Friday, November 2, 2012

Death of Georgia Newborn: It Doesn’t Have to Happen Here

 (Salt Lake City, UT) – An investigation in Georgia is revealing grim details of a 21-year-old woman who gave birth alone in her family home. It is suspected that the woman then stabbed her newborn to death.  She is now in a hospital recovering from blood loss due to the delivery and is under arrest for suspicion of murder.

“This horrific incident did not have to happen. There are alternatives and women need to be informed about safer options here in Utah,” says Utah Rep. Patrice Arent.

One alternative is adoption; another is the Utah Newborn Safe Haven law, sponsored by Rep. Arent more than 10 years ago.

November is National Adoption Month. Planning ahead to give a newborn to an adoptive family is the best alternative for a woman who isn’t ready to take care of a child. When adoption is not arranged prior to the birth of the newborn, Utah’s Newborn Safe Haven law allows anyone to turn over a newborn to any staff member at a 24-hour hospital ― no questions asked.

“The law protects newborns from injury or death by providing a safe place, but also protects the identity of the person giving up the newborn,” said Nan Streeter, R.N., Director, Maternal and Child Health Bureau, Utah Department of Health.  “This identity protection may save lives. It is important for the public to be aware of this option so that tragic events like these don’t happen in Utah.”

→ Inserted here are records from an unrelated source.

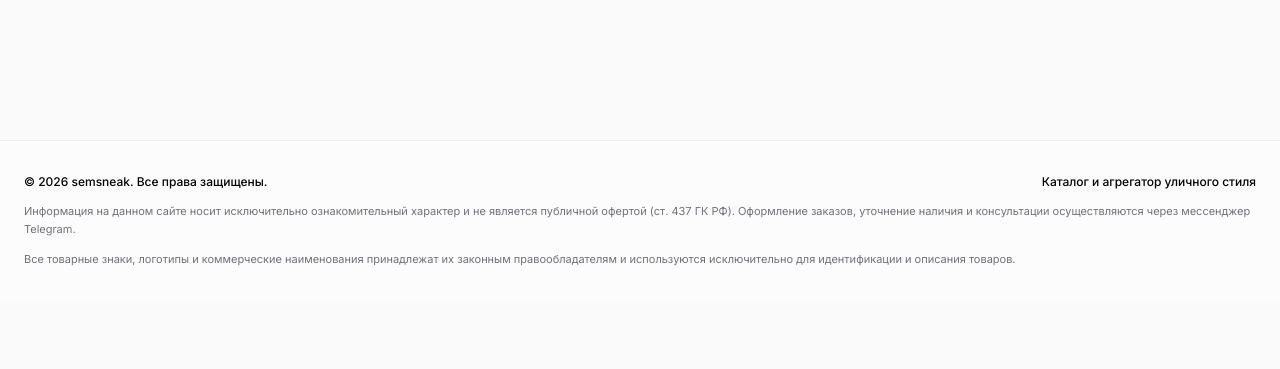
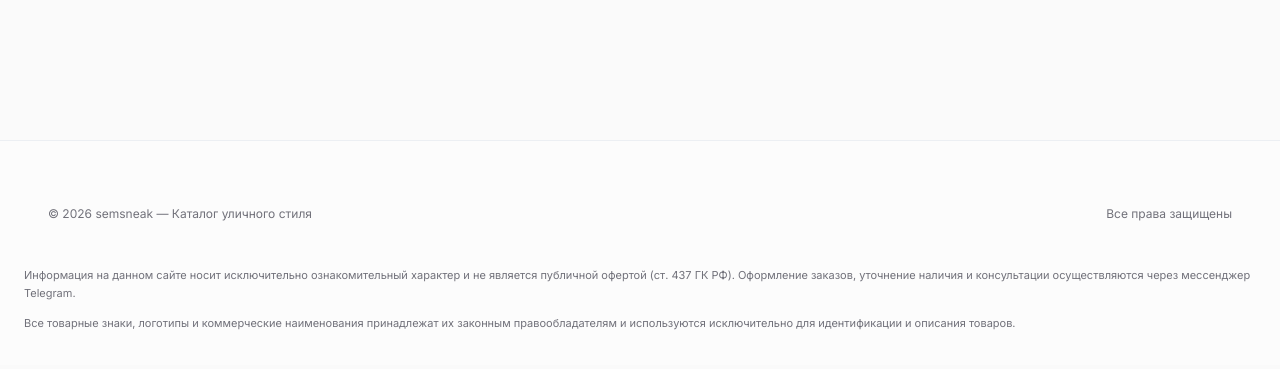
Before and after one commit to Curr3ncyV01D/website-store, a FastAPI app: page / in a window 1280 px wide. Shown: the part 392-761 px from the top of the page. Run offline with FastAPI, Linux system fonts and the light colour scheme; data that the repository does not hold is empty; some libraries are stand-ins or nearby versions.

Commit message:
minor fix

```diff
--- a/templates/base.html
+++ b/templates/base.html
@@ -632,9 +632,9 @@
 <footer class="mt-14 border-t border-line bg-white/50">
   <div class="max-w-[1400px] mx-auto px-4 sm:px-6 py-8 text-[11px] text-muted space-y-3">
 
-    <div class="flex flex-col sm:flex-row items-start sm:items-center justify-between gap-2 text-[12px] font-medium text-black">
-      <div>© 2026 semsneak. Все права защищены.</div>
-      <div>Каталог и агрегатор уличного стиля</div>
+    <div class="max-w-[1400px] mx-auto px-4 sm:px-6 py-5 md:py-8 text-[12px] text-muted flex flex-col sm:flex-row items-start sm:items-center justify-between gap-2">
+      <div>© <span id="y"></span> semsneak — Каталог уличного стиля</div>
+      <div>Все права защищены</div>
     </div>
 
     <p class="leading-relaxed">
```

Women who harm or abandon their infants come from all walks of life; however, research shows most are young, healthy, unmarried, of various races and incomes, and are probably not addicted to drugs or alcohol. These women have been silent about their pregnancies while living with a relative or friend, and have had no prenatal care.
They feel isolated and are in denial. 

A toll-free 24-hour information hotline is available at 1-866-458-0058. Women in a crisis pregnancy can also visit the Safe Haven website at  The site includes more information on Utah’s law, frequently asked questions, and contact information for Utah hospitals that take newborns.

Adoption centers can be found at

Media Contacts:
Julia Robertson
UDOH Pregnancy Risk Line
Rep. Patrice Arent
Utah Newborn Safe Haven Advisory Cmte.
(801) 930-0836